If you don’t think chickens can fly, check out the soaring prices in the meat section of your grocery store. Bidenomics inflation continues to hit struggling Americans in the pocketbook, and the latest price hike affects poultry, the now-popular first protein choice for Biden’s impoverished Americans.
In the face of ever-rising inflation, many consumers have been forced to choose chicken over pricier beef and pork at the store. This surge in chicken prices has been partially fueled by major poultry producers, such as Tyson Foods, dialing back their production. As we approach the holiday season, this price surge is expected to benefit the bottom lines of top producers, like Tyson and Pilgrim’s Pride.
This year, the average person is on track to consume over 100 pounds of chicken, an all-time high. In stark contrast, beef consumption is projected to drop to levels not seen since 2018, primarily due to dwindling cattle supplies. Meanwhile, pork consumption has sunk to its lowest point since 2015.
As of August, retail prices for chicken hit historic highs. Even drumstick prices have taken a 10% leap since hitting a nearly one-year low back in February. Despite the surge in prices, consumers are forced to flock to chicken as a more budget-friendly option compared to its meaty counterparts.
But it’s not all bad news, if you’re a producer. According to an index, chicken producer profit margins have reached their zenith in a year. Tyson’s chicken business is looking at reporting positive margins, with expectations of a 4% increase in fiscal year 2024. With the holiday season approaching, these price surges are a feast for the bottom lines of top producers, like Tyson and Pilgrim’s Pride.
This surge in prices aligns with the decisions of companies to scale back their production, which had been in full throttle throughout 2022. Tyson, for instance, plans to close six U.S. chicken plants and implement substantial layoffs to counter the financial strain, which they claim is a result of the COVID-19 pandemic.
However, when we dive into the political arena, it’s clear that this chicken industry turbulence isn’t a consequence of the pandemic’s aftermath.
And it’s not entirely caused by Biden’s inflation. In spring 2023, the Biden administration seemed to declare war on chicken farmers in a series of regulations that seemed designed to destroy the chicken industry and consumers alike.

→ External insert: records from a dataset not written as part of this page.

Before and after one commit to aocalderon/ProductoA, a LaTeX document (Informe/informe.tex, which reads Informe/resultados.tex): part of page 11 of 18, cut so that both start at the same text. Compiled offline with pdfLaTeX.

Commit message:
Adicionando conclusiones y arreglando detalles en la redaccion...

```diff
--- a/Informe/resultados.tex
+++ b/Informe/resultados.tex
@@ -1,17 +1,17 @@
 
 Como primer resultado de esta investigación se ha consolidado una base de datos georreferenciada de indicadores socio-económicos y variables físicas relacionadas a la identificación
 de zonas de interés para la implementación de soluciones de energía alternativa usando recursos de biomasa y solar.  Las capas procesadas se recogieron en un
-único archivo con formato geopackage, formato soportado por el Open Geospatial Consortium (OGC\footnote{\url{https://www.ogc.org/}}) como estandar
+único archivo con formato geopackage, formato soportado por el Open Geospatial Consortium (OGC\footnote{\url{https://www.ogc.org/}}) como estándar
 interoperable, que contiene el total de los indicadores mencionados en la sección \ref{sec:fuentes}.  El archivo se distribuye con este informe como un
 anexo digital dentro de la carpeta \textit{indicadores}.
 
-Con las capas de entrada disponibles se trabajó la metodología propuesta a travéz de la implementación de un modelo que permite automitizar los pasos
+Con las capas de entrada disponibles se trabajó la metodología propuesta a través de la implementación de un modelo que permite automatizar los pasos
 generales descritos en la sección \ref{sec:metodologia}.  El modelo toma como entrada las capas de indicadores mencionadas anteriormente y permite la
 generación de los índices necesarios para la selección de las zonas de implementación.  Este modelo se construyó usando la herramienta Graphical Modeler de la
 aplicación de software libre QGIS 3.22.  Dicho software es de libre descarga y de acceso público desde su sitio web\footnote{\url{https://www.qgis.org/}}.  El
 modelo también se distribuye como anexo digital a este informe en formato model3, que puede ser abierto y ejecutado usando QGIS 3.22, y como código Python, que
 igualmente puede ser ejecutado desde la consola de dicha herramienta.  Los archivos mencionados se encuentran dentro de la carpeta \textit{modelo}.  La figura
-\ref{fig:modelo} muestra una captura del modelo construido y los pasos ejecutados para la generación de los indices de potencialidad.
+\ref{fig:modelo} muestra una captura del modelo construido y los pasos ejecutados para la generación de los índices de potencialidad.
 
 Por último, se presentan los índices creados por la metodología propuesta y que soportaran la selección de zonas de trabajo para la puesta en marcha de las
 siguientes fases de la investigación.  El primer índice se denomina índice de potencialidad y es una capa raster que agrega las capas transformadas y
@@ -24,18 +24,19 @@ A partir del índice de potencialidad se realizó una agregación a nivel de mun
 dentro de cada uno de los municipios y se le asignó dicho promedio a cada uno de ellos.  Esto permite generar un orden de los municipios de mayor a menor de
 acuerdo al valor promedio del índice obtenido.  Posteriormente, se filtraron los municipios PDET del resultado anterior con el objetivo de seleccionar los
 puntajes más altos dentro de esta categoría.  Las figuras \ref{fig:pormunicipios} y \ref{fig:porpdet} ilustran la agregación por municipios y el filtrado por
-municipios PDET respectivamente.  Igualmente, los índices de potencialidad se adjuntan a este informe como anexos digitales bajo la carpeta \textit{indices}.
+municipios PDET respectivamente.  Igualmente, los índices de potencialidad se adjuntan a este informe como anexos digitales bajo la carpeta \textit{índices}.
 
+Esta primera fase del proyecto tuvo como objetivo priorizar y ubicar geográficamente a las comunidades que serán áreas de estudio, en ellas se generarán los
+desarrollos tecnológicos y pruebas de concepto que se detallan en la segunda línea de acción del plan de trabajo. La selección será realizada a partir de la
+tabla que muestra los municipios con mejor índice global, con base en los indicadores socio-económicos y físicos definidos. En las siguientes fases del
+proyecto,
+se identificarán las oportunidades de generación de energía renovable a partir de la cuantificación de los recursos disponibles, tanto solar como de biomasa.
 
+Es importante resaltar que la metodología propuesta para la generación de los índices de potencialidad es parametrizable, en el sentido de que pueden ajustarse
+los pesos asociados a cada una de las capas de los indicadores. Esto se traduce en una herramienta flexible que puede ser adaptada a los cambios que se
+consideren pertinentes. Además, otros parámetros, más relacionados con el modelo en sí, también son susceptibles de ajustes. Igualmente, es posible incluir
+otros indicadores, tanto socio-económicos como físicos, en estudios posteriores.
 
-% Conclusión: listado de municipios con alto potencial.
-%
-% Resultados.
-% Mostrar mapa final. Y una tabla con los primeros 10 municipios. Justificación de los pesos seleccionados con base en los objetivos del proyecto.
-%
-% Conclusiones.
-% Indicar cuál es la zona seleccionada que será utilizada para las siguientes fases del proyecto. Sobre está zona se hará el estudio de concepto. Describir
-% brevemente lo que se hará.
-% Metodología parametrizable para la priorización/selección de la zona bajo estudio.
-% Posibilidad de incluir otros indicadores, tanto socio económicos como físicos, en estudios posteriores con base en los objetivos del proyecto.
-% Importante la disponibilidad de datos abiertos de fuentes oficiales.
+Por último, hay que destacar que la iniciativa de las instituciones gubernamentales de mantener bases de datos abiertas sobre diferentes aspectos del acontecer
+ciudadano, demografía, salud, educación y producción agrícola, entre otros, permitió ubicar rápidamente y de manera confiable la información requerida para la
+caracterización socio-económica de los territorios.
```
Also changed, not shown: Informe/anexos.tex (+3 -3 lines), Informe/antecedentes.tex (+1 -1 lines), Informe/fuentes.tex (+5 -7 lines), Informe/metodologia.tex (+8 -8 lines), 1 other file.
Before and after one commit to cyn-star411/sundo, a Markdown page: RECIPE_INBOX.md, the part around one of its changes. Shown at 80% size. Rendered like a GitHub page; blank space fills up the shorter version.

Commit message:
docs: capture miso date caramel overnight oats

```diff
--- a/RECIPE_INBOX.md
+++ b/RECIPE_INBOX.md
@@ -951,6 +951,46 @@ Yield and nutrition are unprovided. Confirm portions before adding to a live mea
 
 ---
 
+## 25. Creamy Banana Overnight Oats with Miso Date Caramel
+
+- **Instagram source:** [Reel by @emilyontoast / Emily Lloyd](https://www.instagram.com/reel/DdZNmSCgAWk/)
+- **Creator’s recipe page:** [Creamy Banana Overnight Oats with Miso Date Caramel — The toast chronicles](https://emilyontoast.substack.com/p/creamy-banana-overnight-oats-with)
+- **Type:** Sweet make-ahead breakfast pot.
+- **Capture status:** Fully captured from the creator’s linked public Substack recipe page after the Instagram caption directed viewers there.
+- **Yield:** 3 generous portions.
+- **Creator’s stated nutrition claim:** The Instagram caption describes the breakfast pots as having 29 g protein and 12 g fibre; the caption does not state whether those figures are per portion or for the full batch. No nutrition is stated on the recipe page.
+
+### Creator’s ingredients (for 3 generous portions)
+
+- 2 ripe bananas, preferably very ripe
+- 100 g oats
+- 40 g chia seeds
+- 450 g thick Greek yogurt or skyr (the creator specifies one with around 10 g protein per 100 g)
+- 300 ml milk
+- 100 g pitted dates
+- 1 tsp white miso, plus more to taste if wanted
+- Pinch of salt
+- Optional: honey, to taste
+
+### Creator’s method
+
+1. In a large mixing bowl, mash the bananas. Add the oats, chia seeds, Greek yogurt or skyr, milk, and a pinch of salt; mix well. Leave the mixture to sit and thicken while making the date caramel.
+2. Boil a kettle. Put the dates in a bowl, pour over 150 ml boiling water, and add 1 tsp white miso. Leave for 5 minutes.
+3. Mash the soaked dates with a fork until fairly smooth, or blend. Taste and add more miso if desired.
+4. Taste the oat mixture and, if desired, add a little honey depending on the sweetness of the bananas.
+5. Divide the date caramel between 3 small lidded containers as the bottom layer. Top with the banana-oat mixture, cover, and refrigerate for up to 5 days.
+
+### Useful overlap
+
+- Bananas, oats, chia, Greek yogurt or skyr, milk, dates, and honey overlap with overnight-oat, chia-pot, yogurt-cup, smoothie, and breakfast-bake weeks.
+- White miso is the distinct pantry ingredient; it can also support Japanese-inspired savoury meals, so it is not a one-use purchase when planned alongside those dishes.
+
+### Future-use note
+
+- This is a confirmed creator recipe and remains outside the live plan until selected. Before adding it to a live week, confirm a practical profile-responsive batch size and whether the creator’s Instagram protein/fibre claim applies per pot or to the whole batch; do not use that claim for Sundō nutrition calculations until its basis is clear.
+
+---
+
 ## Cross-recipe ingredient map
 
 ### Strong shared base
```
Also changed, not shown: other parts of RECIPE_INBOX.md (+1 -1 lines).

The U.S. Department of Agriculture (USDA) stepped boldly into the chicken industry, meddling with compensation and line speeds. The current “pay for performance” system in chicken farming serves as a powerful incentive for healthier bird raising, benefiting both farmers and consumers. This system provides contract farmers with a guaranteed base pay, alongside bonuses tied to flock performance. Not only does it shield farmers from economic risks, but it also assures a predictable market, ultimately serving everyone’s interests.
Of course, the administration hates to see successful businesses. To start with, there’s talk of potentially abandoning a 25-year-old program that allows higher line speeds in processing plants, potentially leaving the U.S. trailing behind global competitors. Naturally, the calls are over alleged “safety concerns, even though In places like Canada, Europe, South America, and Asia, similar equipment operates at significantly higher line speeds without any notable food safety or worker safety issues.
But the anti-chicken saga doesn’t end there. The administration recently set its sights on the pervasive chicken mafia. The U.S.D.A. has partnered with attorneys general from 31 states and the District of Columbia, aiming to “boost competition” and “safeguard consumers” in food and agriculture markets. This coalition is targeting alleged “anticompetitive” practices in agriculture and related sectors, practices that, according to the administration, have been driving up prices and limiting choices for consumers and producers alike.
But fear not, America. The same governmental agency that hampered your ability to buy affordable poultry products has given the go-ahead for cultivated chicken, or “lab meat.” Laboratories in California (where else?) are now cleared to “grow” chicken and other meat products in petri dishes. Josh Tetrick, co-founder of Eat Just, announced that his company, along with Upside Foods, has received federal inspection approval for selling meat and poultry in the U.S.
However, these products are currently more expensive than conventionally farmed meat and cannot yet be produced at the same scale. They will be debuting in restaurants before making it to the grocery shelf.
As the chicken industry faces turbulent times and the government dabbles in “lab meat,” consumers will increasingly find their feathers ruffled by unrelenting inflation. As Biden will find out in the 2024 election, Bidenomics is nothing to crow about.